Every line below that carries the word "isLoading" needs to be copied.

----------

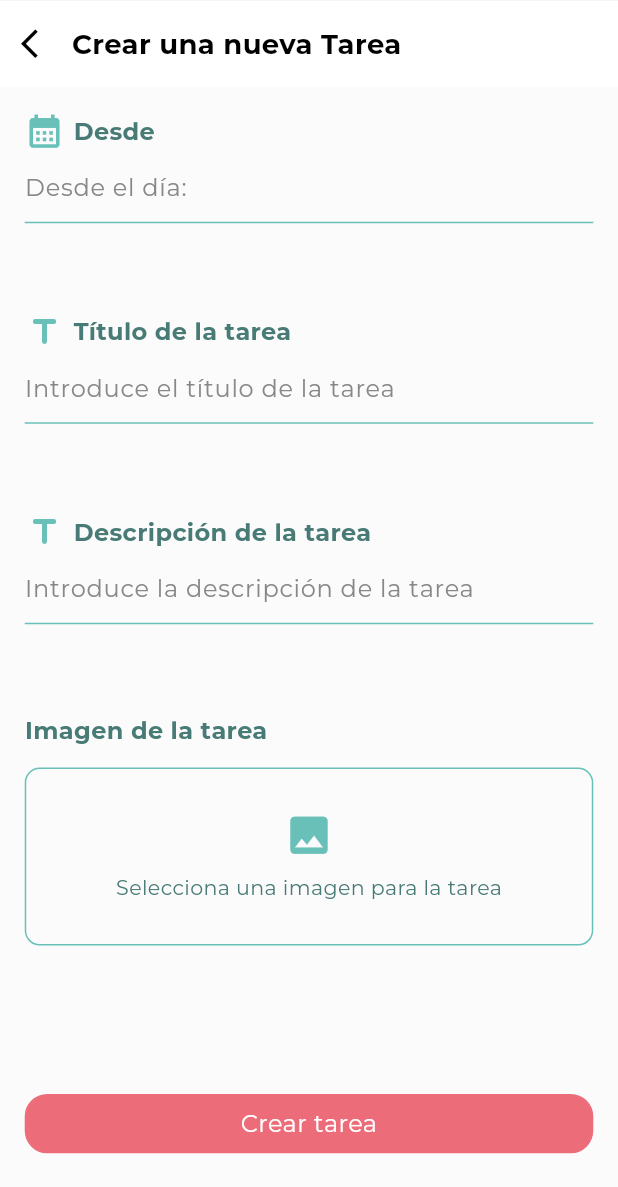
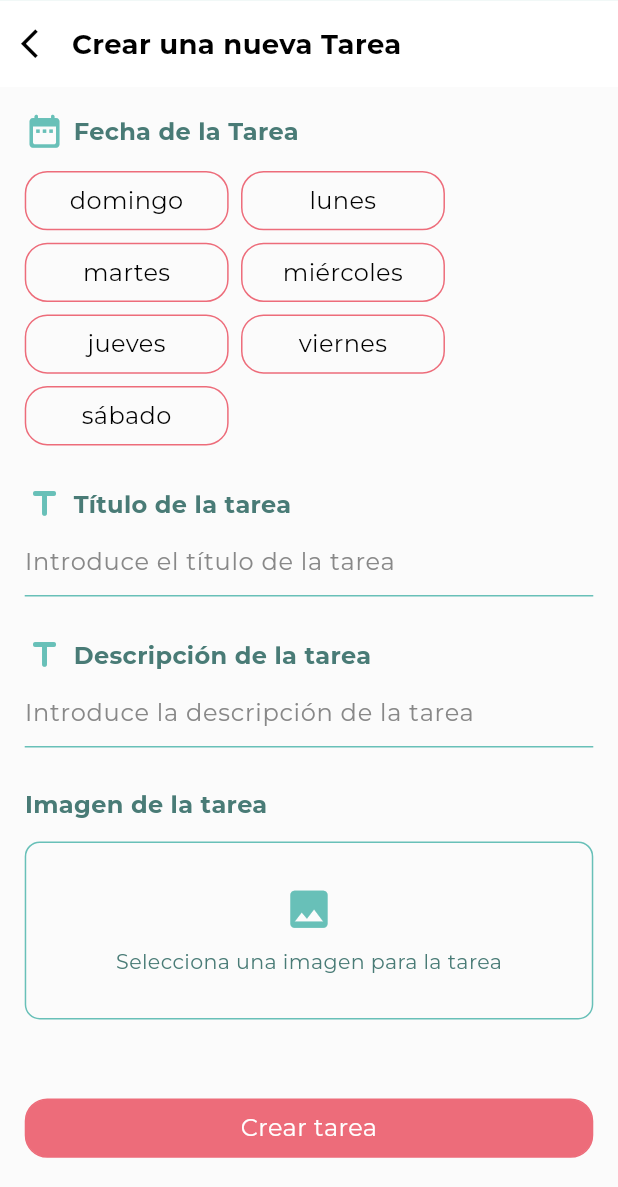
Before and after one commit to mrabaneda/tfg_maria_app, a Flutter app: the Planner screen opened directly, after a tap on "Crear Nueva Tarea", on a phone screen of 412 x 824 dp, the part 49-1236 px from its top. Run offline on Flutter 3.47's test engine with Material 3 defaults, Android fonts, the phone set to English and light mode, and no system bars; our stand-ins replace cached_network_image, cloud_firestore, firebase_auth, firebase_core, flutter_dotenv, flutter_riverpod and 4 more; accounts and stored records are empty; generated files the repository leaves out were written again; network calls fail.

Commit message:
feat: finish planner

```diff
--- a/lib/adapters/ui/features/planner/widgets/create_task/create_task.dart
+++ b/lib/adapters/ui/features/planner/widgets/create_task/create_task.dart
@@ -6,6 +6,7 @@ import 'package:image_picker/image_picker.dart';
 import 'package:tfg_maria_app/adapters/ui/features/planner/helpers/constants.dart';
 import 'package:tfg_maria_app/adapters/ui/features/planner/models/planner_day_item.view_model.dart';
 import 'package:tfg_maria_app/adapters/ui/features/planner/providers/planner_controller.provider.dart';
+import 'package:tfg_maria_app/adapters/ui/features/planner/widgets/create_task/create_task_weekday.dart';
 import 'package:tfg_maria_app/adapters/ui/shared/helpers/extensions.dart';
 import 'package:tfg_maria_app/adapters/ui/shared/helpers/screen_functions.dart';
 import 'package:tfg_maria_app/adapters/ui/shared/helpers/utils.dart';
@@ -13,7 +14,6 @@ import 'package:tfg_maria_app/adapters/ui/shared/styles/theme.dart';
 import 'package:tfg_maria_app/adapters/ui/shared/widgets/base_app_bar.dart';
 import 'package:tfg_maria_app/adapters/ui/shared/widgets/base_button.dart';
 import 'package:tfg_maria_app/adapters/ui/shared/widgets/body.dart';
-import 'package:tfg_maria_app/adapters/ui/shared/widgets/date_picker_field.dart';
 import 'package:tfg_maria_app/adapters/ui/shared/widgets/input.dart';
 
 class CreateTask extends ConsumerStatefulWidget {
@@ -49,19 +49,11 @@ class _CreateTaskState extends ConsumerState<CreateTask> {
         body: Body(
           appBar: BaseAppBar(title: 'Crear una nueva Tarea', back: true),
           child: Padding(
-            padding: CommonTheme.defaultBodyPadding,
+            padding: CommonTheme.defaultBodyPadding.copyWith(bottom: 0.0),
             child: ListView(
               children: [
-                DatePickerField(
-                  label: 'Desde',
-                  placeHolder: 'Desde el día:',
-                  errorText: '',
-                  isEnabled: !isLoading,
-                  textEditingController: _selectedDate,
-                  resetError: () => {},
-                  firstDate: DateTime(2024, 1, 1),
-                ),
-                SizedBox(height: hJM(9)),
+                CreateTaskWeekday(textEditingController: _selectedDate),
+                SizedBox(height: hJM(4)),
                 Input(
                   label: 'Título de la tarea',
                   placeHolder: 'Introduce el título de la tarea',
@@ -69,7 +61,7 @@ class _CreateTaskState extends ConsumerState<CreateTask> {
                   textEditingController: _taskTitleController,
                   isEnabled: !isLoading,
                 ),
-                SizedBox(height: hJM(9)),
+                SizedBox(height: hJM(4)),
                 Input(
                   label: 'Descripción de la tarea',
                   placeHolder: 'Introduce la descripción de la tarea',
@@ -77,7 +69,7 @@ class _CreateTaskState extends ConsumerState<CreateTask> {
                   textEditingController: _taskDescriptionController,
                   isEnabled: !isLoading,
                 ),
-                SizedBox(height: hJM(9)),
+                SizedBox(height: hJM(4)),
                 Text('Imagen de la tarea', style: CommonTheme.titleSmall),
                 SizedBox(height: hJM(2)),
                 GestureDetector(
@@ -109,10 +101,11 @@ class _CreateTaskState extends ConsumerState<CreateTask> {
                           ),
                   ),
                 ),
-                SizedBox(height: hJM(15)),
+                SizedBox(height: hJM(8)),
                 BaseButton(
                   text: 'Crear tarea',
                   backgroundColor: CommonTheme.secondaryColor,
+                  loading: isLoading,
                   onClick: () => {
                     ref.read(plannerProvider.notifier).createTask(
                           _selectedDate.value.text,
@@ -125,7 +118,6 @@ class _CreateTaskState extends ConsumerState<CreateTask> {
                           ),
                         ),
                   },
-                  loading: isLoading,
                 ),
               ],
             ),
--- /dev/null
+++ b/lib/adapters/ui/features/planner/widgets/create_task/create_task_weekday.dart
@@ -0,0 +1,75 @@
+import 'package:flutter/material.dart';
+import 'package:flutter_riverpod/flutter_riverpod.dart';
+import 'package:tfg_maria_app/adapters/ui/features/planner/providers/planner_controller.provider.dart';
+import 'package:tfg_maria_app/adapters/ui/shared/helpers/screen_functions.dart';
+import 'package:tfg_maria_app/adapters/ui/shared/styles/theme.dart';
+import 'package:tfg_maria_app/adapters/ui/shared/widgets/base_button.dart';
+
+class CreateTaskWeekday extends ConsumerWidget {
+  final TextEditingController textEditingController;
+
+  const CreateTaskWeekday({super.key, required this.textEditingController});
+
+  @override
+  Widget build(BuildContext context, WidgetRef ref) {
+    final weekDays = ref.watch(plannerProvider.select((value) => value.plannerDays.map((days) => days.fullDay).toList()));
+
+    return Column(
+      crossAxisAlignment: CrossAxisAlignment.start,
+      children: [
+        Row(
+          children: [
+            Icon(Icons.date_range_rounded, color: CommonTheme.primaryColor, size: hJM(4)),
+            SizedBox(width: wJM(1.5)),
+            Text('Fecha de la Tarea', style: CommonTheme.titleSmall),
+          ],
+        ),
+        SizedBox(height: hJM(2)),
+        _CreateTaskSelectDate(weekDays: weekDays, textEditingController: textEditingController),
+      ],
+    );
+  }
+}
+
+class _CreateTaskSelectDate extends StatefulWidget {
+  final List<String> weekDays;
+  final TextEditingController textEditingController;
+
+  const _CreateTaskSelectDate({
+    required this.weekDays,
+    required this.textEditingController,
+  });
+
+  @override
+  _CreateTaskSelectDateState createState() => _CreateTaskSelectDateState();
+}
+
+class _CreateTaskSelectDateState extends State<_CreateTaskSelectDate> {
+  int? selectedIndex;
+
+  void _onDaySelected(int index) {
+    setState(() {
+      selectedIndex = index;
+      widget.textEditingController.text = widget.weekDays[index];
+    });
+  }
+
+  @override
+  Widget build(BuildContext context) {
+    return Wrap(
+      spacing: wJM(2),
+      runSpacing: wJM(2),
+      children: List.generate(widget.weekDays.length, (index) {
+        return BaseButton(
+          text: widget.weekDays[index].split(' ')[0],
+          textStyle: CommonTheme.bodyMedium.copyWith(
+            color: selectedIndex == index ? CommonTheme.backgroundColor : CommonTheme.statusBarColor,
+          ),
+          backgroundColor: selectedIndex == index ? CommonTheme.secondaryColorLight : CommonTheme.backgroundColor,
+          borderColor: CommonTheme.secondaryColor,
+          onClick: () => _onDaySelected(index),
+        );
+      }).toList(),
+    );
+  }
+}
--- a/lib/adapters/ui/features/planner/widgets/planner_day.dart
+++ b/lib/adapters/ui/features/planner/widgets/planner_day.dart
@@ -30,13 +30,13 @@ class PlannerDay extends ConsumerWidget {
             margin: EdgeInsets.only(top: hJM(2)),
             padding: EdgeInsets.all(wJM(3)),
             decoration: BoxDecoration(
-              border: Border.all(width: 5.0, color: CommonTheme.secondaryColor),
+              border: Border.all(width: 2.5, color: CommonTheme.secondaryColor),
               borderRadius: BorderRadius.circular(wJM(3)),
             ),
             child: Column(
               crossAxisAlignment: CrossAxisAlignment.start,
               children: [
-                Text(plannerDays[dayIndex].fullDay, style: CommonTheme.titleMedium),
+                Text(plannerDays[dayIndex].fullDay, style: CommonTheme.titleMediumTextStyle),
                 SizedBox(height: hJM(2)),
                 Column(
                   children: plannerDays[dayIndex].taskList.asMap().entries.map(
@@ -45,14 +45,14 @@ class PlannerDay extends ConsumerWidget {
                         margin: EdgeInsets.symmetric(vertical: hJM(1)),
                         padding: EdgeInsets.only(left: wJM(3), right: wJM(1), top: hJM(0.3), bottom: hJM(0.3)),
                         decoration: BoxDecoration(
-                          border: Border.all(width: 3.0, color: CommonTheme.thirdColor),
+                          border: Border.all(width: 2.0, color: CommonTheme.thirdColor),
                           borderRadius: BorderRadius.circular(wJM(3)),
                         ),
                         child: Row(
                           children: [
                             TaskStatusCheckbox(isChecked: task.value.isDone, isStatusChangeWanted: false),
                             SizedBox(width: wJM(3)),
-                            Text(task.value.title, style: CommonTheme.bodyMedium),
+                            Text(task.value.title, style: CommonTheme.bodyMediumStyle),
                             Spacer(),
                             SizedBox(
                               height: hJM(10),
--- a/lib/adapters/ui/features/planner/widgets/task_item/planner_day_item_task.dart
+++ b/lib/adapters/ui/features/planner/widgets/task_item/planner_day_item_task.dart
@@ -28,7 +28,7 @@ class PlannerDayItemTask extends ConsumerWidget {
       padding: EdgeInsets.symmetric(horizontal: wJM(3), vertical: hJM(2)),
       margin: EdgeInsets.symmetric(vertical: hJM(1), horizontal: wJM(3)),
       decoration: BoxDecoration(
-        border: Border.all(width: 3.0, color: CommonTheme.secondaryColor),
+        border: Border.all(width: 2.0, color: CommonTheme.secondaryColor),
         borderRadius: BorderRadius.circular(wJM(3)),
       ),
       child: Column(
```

----------

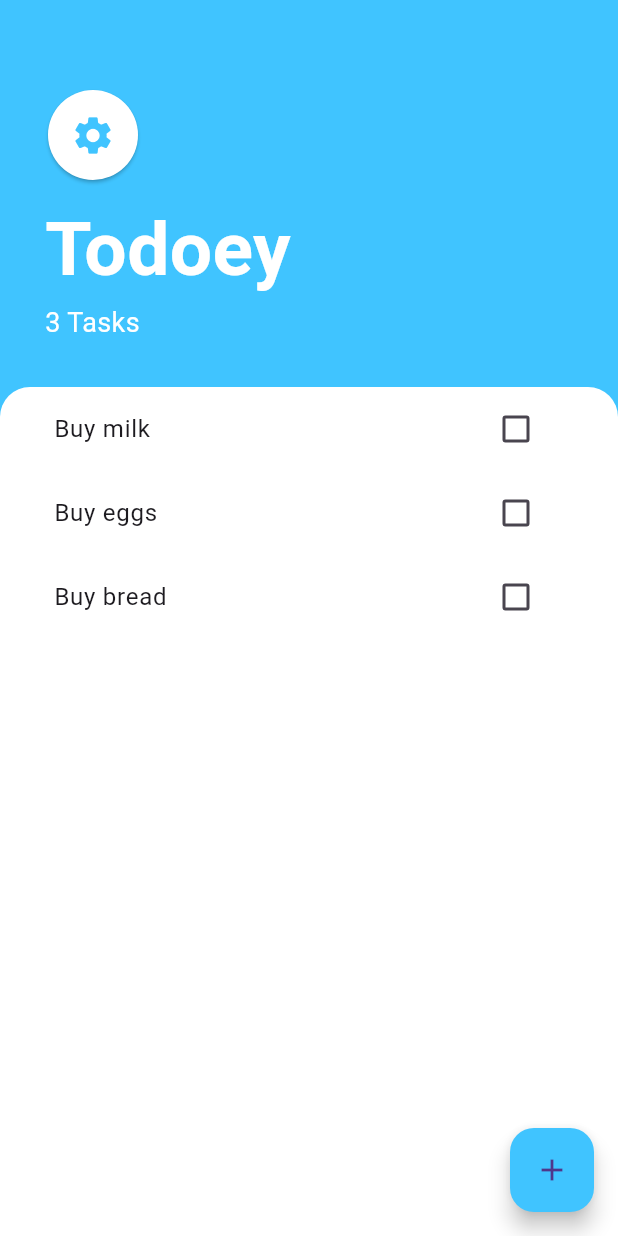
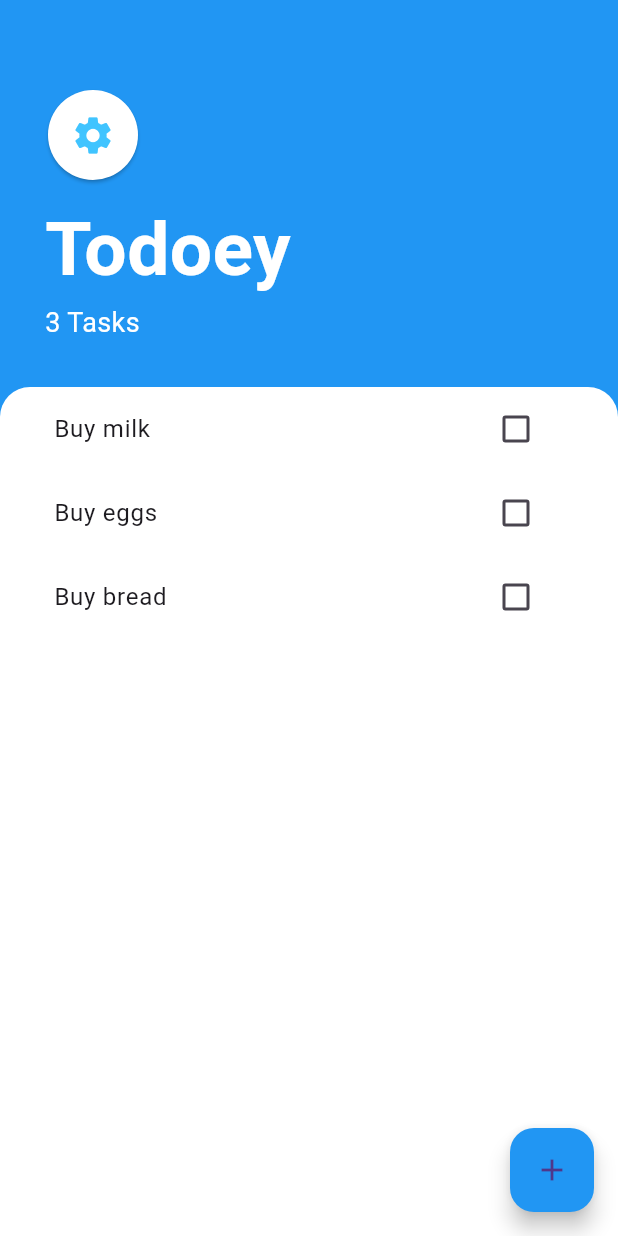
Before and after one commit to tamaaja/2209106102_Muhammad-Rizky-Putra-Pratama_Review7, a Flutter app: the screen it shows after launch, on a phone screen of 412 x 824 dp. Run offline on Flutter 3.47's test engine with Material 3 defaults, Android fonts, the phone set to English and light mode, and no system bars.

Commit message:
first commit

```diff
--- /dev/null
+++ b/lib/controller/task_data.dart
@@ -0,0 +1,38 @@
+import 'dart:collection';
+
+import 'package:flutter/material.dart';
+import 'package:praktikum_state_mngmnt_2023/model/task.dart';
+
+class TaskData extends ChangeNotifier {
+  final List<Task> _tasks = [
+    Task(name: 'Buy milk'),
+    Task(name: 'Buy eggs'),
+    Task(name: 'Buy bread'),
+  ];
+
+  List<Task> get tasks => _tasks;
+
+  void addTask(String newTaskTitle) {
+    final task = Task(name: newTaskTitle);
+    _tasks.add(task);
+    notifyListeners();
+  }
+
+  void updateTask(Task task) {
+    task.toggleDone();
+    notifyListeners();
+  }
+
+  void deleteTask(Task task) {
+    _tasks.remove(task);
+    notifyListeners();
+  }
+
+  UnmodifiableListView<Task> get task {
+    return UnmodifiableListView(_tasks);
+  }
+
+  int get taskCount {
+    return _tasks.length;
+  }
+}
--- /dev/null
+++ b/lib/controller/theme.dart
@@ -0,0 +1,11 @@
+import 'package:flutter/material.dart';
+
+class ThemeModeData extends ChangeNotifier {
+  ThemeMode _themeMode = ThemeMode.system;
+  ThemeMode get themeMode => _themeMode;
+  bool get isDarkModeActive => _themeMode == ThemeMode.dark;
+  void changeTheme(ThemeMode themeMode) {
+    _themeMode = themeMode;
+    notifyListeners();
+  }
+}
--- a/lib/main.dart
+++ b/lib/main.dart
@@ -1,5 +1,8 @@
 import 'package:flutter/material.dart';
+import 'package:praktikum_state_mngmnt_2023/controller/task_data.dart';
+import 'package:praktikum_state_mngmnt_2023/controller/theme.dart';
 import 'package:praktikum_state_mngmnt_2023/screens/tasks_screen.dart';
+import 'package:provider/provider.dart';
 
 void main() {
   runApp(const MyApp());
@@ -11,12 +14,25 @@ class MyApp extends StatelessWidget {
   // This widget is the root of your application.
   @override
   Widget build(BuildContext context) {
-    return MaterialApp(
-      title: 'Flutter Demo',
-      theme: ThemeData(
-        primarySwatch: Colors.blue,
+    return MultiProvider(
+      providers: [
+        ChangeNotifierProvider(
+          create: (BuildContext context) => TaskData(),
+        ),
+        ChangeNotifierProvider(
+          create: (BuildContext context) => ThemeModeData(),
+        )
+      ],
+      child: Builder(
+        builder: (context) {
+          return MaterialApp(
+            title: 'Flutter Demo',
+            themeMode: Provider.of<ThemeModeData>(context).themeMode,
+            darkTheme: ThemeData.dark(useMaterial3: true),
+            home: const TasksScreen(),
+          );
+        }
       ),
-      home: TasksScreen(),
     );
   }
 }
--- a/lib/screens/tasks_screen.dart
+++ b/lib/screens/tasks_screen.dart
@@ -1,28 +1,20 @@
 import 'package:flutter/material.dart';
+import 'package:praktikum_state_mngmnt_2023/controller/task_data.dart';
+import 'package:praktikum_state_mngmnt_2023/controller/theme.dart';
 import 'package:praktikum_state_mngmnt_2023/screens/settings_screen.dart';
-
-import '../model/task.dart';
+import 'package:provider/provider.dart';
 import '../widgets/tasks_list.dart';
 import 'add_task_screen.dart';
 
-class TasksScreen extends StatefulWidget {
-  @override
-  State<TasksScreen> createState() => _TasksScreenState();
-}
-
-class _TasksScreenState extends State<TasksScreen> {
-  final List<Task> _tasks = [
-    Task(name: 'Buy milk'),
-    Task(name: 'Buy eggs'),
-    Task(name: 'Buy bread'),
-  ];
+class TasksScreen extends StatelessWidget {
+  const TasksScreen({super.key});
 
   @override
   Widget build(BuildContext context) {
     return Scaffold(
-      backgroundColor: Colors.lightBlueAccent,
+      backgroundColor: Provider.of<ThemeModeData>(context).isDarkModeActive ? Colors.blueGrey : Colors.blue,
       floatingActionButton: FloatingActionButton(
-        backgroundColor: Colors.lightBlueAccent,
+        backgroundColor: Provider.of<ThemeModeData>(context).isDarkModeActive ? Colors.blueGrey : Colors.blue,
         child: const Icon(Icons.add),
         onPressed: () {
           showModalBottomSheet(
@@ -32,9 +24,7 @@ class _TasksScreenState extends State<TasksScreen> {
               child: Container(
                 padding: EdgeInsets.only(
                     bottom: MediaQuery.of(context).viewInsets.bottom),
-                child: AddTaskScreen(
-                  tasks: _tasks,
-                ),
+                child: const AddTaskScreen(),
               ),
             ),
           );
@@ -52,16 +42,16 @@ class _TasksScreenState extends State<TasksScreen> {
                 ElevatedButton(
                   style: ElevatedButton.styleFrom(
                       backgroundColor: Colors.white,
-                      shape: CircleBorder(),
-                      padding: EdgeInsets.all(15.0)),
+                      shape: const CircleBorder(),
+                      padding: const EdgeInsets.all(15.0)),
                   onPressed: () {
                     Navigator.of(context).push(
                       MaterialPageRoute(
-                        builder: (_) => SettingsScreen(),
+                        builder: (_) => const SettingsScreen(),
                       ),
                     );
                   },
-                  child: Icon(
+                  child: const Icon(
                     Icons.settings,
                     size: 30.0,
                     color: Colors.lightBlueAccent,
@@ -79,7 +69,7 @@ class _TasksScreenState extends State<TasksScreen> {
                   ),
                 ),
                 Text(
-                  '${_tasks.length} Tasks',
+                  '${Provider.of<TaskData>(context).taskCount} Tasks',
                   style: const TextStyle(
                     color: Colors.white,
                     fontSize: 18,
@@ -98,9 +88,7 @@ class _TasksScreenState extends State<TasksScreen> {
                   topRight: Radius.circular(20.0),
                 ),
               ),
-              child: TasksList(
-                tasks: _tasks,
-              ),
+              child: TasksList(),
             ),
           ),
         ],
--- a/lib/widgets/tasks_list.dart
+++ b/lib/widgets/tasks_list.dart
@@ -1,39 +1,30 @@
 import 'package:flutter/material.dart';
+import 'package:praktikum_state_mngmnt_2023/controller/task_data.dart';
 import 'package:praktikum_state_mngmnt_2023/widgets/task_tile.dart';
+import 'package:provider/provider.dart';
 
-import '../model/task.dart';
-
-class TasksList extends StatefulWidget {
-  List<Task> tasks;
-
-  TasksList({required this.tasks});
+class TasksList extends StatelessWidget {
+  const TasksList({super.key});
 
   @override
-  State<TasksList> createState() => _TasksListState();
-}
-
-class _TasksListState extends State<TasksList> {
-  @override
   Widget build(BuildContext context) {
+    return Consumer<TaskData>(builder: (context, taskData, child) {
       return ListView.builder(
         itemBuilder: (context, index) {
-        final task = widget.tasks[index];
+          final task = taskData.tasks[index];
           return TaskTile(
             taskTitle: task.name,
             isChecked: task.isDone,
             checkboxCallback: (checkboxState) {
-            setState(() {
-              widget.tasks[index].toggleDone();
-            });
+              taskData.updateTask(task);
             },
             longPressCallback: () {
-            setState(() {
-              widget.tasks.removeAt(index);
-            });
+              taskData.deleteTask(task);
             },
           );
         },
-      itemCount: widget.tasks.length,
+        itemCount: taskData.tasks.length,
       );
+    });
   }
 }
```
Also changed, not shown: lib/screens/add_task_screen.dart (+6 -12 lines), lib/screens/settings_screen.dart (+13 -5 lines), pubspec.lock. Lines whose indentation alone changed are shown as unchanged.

----------

◆ Final answer
-                  isEnabled: !isLoading,
                   isEnabled: !isLoading,
                   isEnabled: !isLoading,
+                  loading: isLoading,
-                  loading: isLoading,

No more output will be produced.